Investigation of 37,106 ocean surface wave spectra from the Pacific, Atlantic Ocean, and Gulf of Mexico demonstrate that swell modulates the energy level of the high frequency tail of the wind-sea wave spectrum, altering sea surface roughness. With a mixture of sea and swell, the wind-sea part of spectra follows the well-known f-4 (equilibrium range) and f-5 (saturation range) power laws. Swell modulates the energy levels but does not change the power-law structure. For swell with minimal winds, the spectra follow the −4, −5 power-law paradigm, but energy correlates to swell steepness not wind speed. Swell shifts the transition between the two sub-ranges towards lower frequencies. For sea-swell mixtures, a modulation factor λ is proposed that depends on wind speed and swell steepness which allows parameterization of the spectral tail. Comparison of large swell with little wind to wind-sea spectra of same height and period, indicates that there is little difference in spectral shape and suggests that the Hasselmann Snl source term is likely the mechanism by which energy is transferred into the wind-sea tail causing the modulation. Analysis of 33,000+ directional spectra at Ocean Station Papa shows that the mean direction for the wind-sea high frequency tail is strongly correlated to wind direction, no matter the swell direction or steepness or level of swell dominance. An equation for the friction velocity of a sea state with swell (u*s) is developed, u∗s=λ1/2u∗o where u∗o is the friction velocity in the absence of swell, by neglect of the direct swell impact. Noting that this is only a partial estimate of the total measured stress, the prediction is evaluated for 3,000+ observed spectra yielding a correlation of 0.91 suggesting that it may be of consequence. Observations of u∗/u∗o suggest a dependence with swell steepness that is similar to that predicted by λ1/2. At low winds, λ1/2 overestimates the stress, but noting that it was derived absent the components from the swell frequencies.

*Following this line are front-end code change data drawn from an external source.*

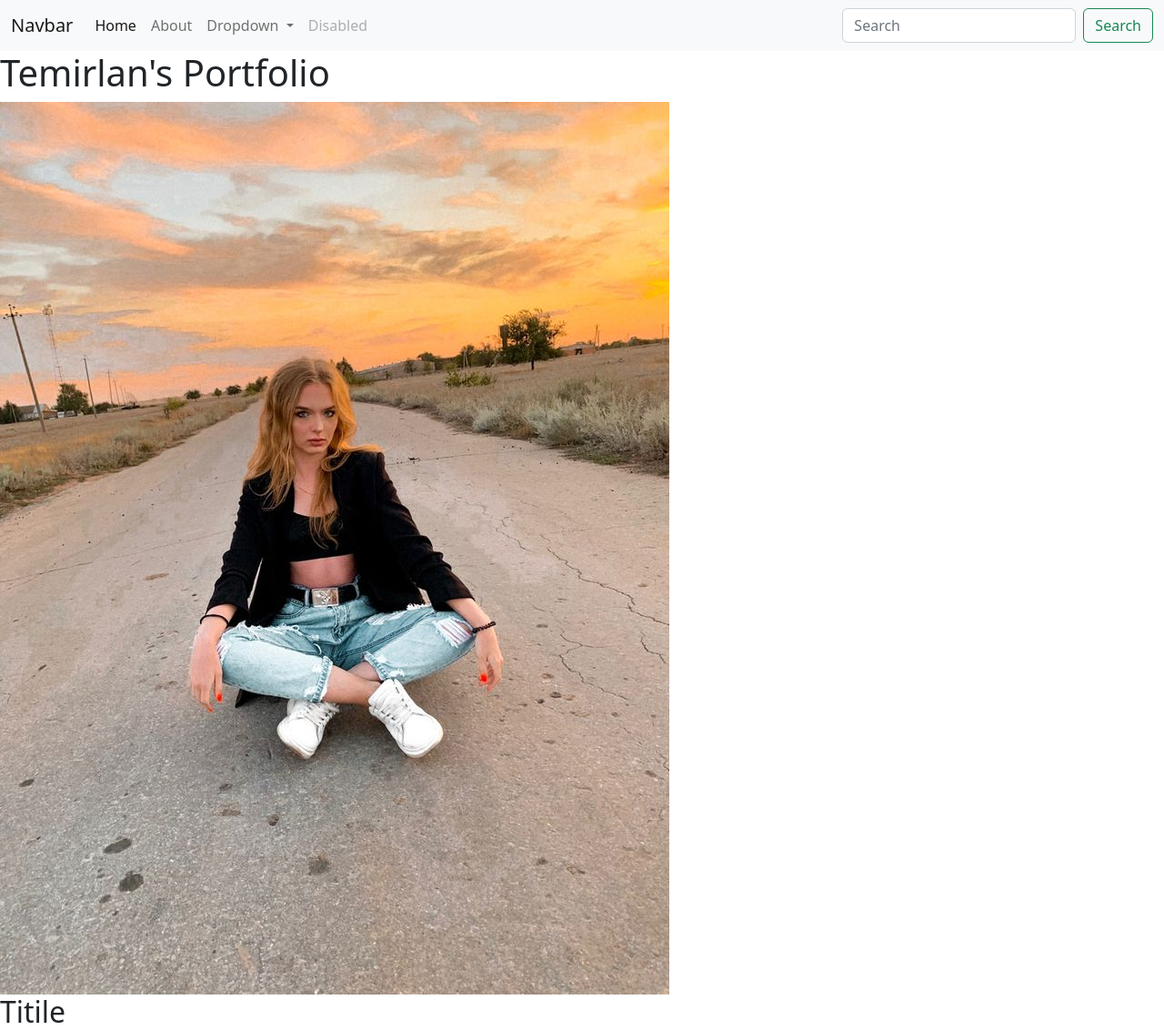
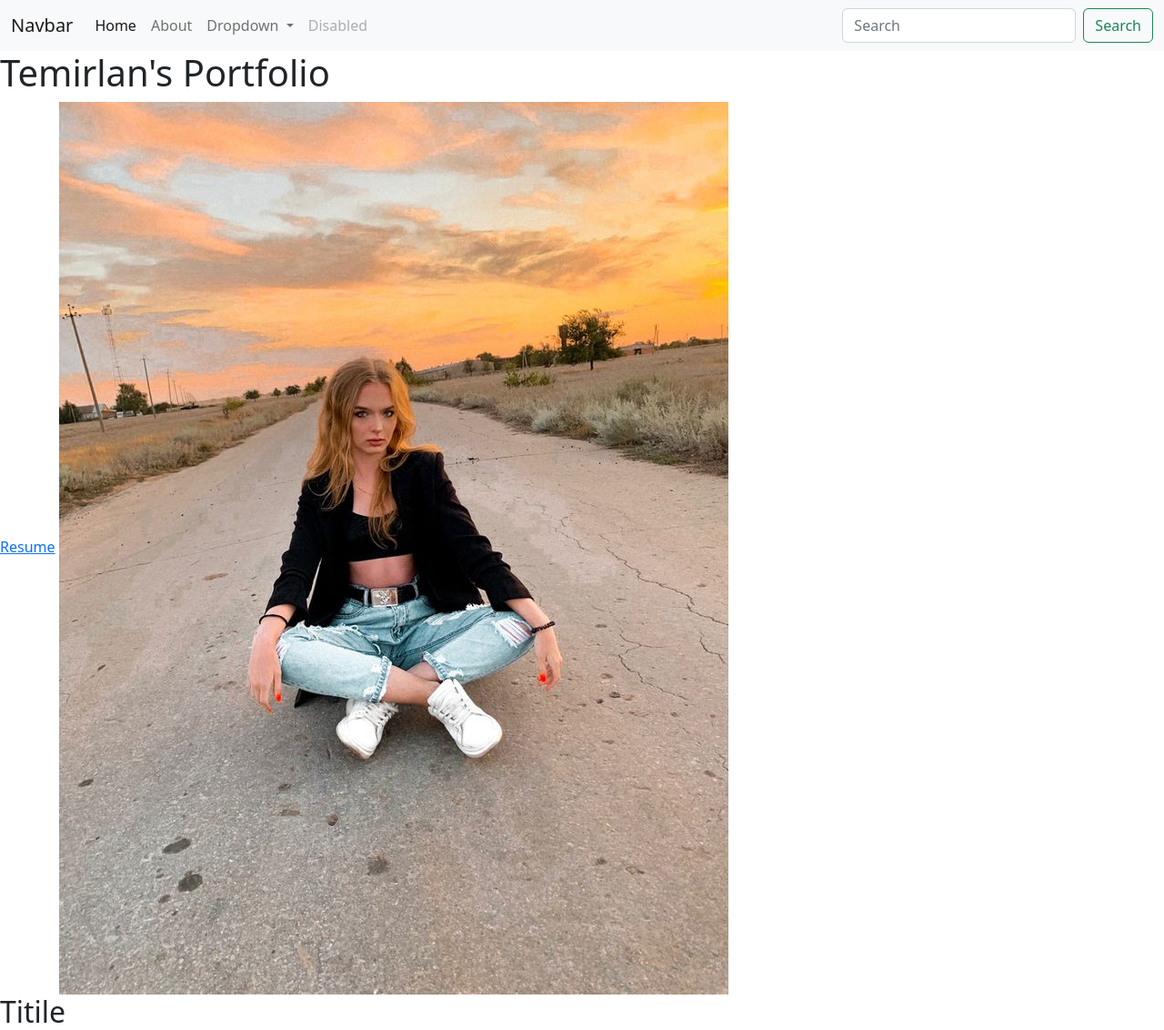
Before and after one commit to ArkTZ/PersonalBlog, a Django app: page / in a window 1280 px wide. Shown: the top 1132 px of the page at 91% size. Run offline with Django 4.2, Linux system fonts and the light colour scheme; data comes from the database, SQL or seed files in the repository.

Commit message:
Add static files

```diff
--- a/personal_blog/portfolio/templates/portfolio/home.html
+++ b/personal_blog/portfolio/templates/portfolio/home.html
@@ -5,6 +5,8 @@
     <h1>Temirlan's Portfolio</h1>
 
     {% load static %}
+
+    <a href="{% static 'portfolio/Жапар Темирлан Жанибекулы (1).pdf' %}">Resume</a>
 
     <img src="{% static 'portfolio/b3a632a5547d22c553075514add449db.jpg' %}">
 
```
Also changed, not shown: 1 other file.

In the tail, the momentum transport is downward, while in the swell the transport is predominantly upward, suggests a possible correction for λ1/2. The case of a swell generated wind is discussed.
ASJC Scopus subject areas
- Aquatic Science